When it comes to romance, the Merlin’s aerial displays involve fast, zig-zagging flights. Some decide to head south for the winter, while others stay in Northern Ireland. The stunning Antrim Hills or Murlough National Nature Reserve are prime spots to witness their magical flights.
13. White-tailed Eagle (Haliaeetus albicilla)
The White-tailed Eagle, also known as the sea eagle, is one of the largest birds of prey in Europe. With a broad wingspan, a pale head, and a white tail, they are simply awe-inspiring.
They love to be near water bodies and their diet primarily consists of fish, but they won’t say no to birds or carrion. With powerful wings, they can swoop down to catch fish with impeccable precision. Pairs are monogamous and can often be seen soaring together in circles. They’re not regulars in Northern Ireland, but occasionally they can be seen, especially around coastal areas like Strangford Lough.
14. Golden Eagle (Aquila chrysaetos)
Ah, the majestic Golden Eagle, with its regal brown plumage and golden nape that looks like a crown, this one is true avian royalty. They prefer remote mountains and moorlands where they can rule their realm from high above.

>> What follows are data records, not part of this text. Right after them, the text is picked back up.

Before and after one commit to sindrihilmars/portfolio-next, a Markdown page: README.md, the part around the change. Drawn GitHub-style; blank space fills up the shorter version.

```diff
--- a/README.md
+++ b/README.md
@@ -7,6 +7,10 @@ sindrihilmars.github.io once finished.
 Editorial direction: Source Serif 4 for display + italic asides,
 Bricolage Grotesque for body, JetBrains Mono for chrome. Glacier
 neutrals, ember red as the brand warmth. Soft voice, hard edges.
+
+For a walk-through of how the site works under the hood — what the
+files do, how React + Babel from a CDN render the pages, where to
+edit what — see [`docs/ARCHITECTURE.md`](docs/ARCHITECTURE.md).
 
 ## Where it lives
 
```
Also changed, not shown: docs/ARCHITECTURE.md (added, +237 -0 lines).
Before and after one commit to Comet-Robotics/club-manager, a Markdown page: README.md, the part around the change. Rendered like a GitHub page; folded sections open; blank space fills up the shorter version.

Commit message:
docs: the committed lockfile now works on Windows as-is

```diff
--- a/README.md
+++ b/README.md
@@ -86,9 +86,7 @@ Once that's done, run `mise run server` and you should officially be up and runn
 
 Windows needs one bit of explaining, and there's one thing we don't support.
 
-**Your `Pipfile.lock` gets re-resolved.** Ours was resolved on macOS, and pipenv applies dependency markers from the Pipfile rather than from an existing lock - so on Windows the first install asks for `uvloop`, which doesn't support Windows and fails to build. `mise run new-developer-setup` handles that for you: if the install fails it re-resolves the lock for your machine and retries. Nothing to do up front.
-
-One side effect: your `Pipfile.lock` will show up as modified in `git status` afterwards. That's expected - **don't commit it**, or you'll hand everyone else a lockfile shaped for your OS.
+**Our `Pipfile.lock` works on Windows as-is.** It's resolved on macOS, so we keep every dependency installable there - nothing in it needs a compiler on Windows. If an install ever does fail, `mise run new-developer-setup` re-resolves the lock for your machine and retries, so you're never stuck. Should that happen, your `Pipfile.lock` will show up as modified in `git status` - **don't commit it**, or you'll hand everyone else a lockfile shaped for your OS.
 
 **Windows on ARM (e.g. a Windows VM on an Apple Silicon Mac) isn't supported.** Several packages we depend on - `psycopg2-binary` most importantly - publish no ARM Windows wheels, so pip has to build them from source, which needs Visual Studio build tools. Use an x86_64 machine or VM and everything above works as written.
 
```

They feast on a variety of prey such as rabbits, hares, and birds. Golden Eagles are known for their breathtaking soaring and plunging courtship displays. They are also highly territorial and are seen in pairs year-round in their territories. While not common in Northern Ireland, you might be lucky to spot one in the more remote, mountainous regions like the Sperrin Mountains.